WORK INSTRUCTIONS — In the entries that follow, find each line with the word "leaks" and copy it.

** Opening DATA SECTION block **

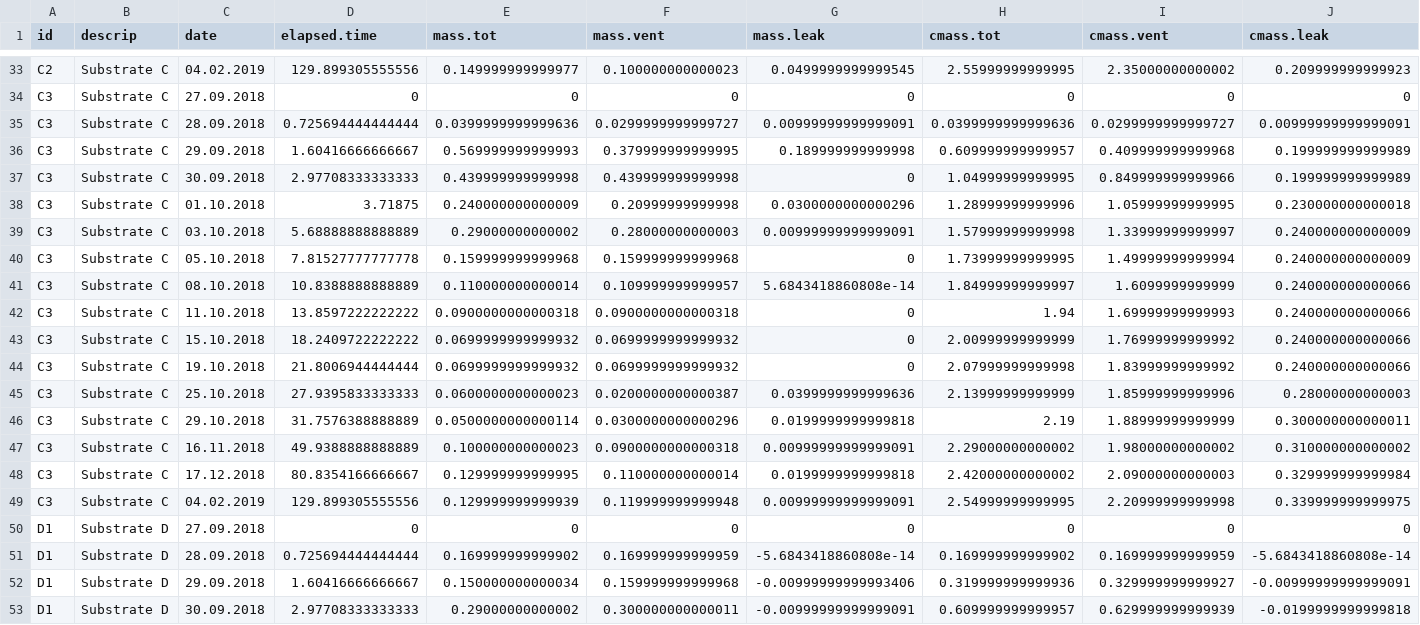
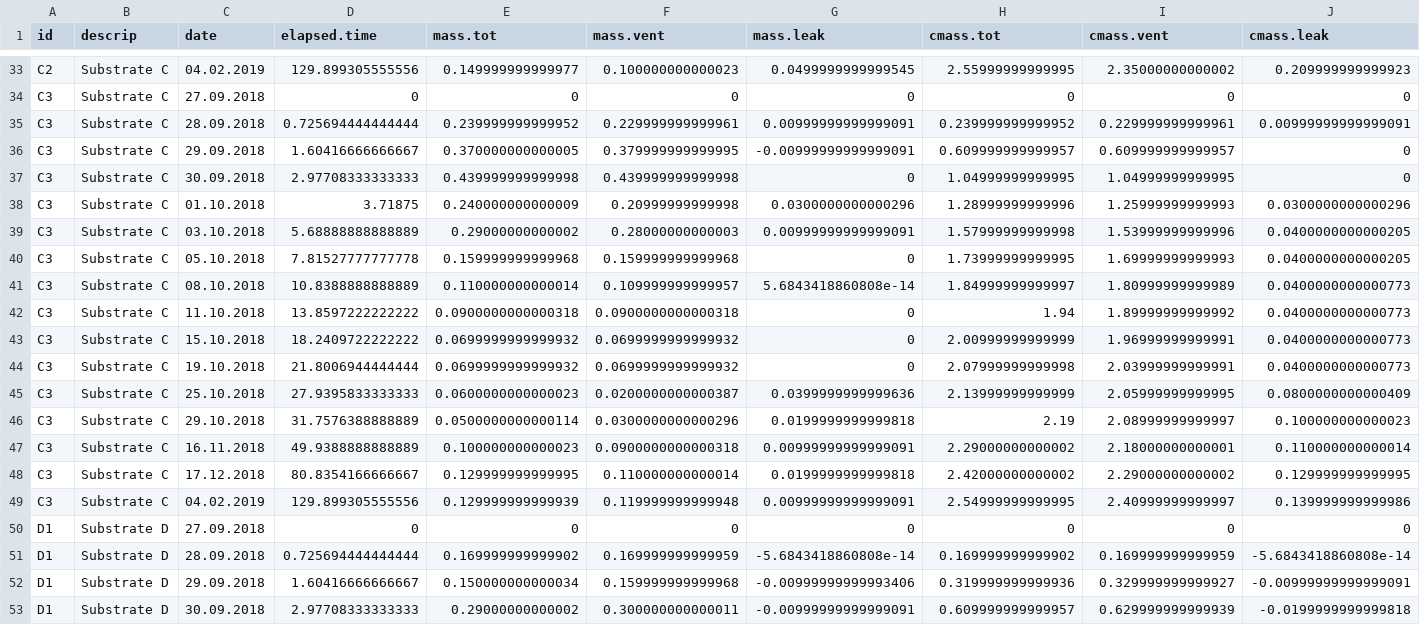
Before and after one commit to sashahafner/GD-BMP_paper_2019, a CSV file: experiments/IISBMP2/output/leaks.csv, drawn as a sheet; only a part is shown, gaps mark what is left out; the diff covers the shown part only.

```diff
--- a/experiments/IISBMP2/output/leaks.csv
+++ b/experiments/IISBMP2/output/leaks.csv
@@ -34,17 +34,17 @@
 "C3","Substrate C","27.09.2018",0,0,0,0,0,0,0
-"C3","Substrate C","28.09.2018",0.725694444444444,0.0399999999999636,0.0299999999999727,0.00999999999999091,0.0399999999999636,0.0299999999999727,0.00999999999999091
-"C3","Substrate C","29.09.2018",1.60416666666667,0.569999999999993,0.379999999999995,0.189999999999998,0.609999999999957,0.409999999999968,0.199999999999989
-"C3","Substrate C","30.09.2018",2.97708333333333,0.439999999999998,0.439999999999998,0,1.04999999999995,0.849999999999966,0.199999999999989
-"C3","Substrate C","01.10.2018",3.71875,0.240000000000009,0.20999999999998,0.0300000000000296,1.28999999999996,1.05999999999995,0.230000000000018
-"C3","Substrate C","03.10.2018",5.68888888888889,0.29000000000002,0.28000000000003,0.00999999999999091,1.57999999999998,1.33999999999997,0.240000000000009
-"C3","Substrate C","05.10.2018",7.81527777777778,0.159999999999968,0.159999999999968,0,1.73999999999995,1.49999999999994,0.240000000000009
-"C3","Substrate C","08.10.2018",10.8388888888889,0.110000000000014,0.109999999999957,5.6843418860808e-14,1.84999999999997,1.6099999999999,0.240000000000066
-"C3","Substrate C","11.10.2018",13.8597222222222,0.0900000000000318,0.0900000000000318,0,1.94,1.69999999999993,0.240000000000066
-"C3","Substrate C","15.10.2018",18.2409722222222,0.0699999999999932,0.0699999999999932,0,2.00999999999999,1.76999999999992,0.240000000000066
-"C3","Substrate C","19.10.2018",21.8006944444444,0.0699999999999932,0.0699999999999932,0,2.07999999999998,1.83999999999992,0.240000000000066
-"C3","Substrate C","25.10.2018",27.9395833333333,0.0600000000000023,0.0200000000000387,0.0399999999999636,2.13999999999999,1.85999999999996,0.28000000000003
-"C3","Substrate C","29.10.2018",31.7576388888889,0.0500000000000114,0.0300000000000296,0.0199999999999818,2.19,1.88999999999999,0.300000000000011
-"C3","Substrate C","16.11.2018",49.9388888888889,0.100000000000023,0.0900000000000318,0.00999999999999091,2.29000000000002,1.98000000000002,0.310000000000002
-"C3","Substrate C","17.12.2018",80.8354166666667,0.129999999999995,0.110000000000014,0.0199999999999818,2.42000000000002,2.09000000000003,0.329999999999984
-"C3","Substrate C","04.02.2019",129.899305555556,0.129999999999939,0.119999999999948,0.00999999999999091,2.54999999999995,2.20999999999998,0.339999999999975
+"C3","Substrate C","28.09.2018",0.725694444444444,0.239999999999952,0.229999999999961,0.00999999999999091,0.239999999999952,0.229999999999961,0.00999999999999091
+"C3","Substrate C","29.09.2018",1.60416666666667,0.370000000000005,0.379999999999995,-0.00999999999999091,0.609999999999957,0.609999999999957,0
+"C3","Substrate C","30.09.2018",2.97708333333333,0.439999999999998,0.439999999999998,0,1.04999999999995,1.04999999999995,0
+"C3","Substrate C","01.10.2018",3.71875,0.240000000000009,0.20999999999998,0.0300000000000296,1.28999999999996,1.25999999999993,0.0300000000000296
+"C3","Substrate C","03.10.2018",5.68888888888889,0.29000000000002,0.28000000000003,0.00999999999999091,1.57999999999998,1.53999999999996,0.0400000000000205
+"C3","Substrate C","05.10.2018",7.81527777777778,0.159999999999968,0.159999999999968,0,1.73999999999995,1.69999999999993,0.0400000000000205
+"C3","Substrate C","08.10.2018",10.8388888888889,0.110000000000014,0.109999999999957,5.6843418860808e-14,1.84999999999997,1.80999999999989,0.0400000000000773
+"C3","Substrate C","11.10.2018",13.8597222222222,0.0900000000000318,0.0900000000000318,0,1.94,1.89999999999992,0.0400000000000773
+"C3","Substrate C","15.10.2018",18.2409722222222,0.0699999999999932,0.0699999999999932,0,2.00999999999999,1.96999999999991,0.0400000000000773
+"C3","Substrate C","19.10.2018",21.8006944444444,0.0699999999999932,0.0699999999999932,0,2.07999999999998,2.03999999999991,0.0400000000000773
+"C3","Substrate C","25.10.2018",27.9395833333333,0.0600000000000023,0.0200000000000387,0.0399999999999636,2.13999999999999,2.05999999999995,0.0800000000000409
+"C3","Substrate C","29.10.2018",31.7576388888889,0.0500000000000114,0.0300000000000296,0.0199999999999818,2.19,2.08999999999997,0.100000000000023
+"C3","Substrate C","16.11.2018",49.9388888888889,0.100000000000023,0.0900000000000318,0.00999999999999091,2.29000000000002,2.18000000000001,0.110000000000014
+"C3","Substrate C","17.12.2018",80.8354166666667,0.129999999999995,0.110000000000014,0.0199999999999818,2.42000000000002,2.29000000000002,0.129999999999995
+"C3","Substrate C","04.02.2019",129.899305555556,0.129999999999939,0.119999999999948,0.00999999999999091,2.54999999999995,2.40999999999997,0.139999999999986
 "D1","Substrate D","27.09.2018",0,0,0,0,0,0,0
```
Also changed, not shown: 6 edited cells elsewhere in this file, experiments/IISBMP2/output/BMP.csv, experiments/IISBMP2/output/biogas.csv, 5 other files.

** Closing DATA SECTION block **

SOLUTION FOR THIS TASK —
Before and after one commit to sashahafner/GD-BMP_paper_2019, a CSV file: experiments/IISBMP2/output/leaks.csv, drawn as a sheet; only a part is shown, gaps mark what is left out; the diff covers the shown part only.
--- a/experiments/IISBMP2/output/leaks.csv
+++ b/experiments/IISBMP2/output/leaks.csv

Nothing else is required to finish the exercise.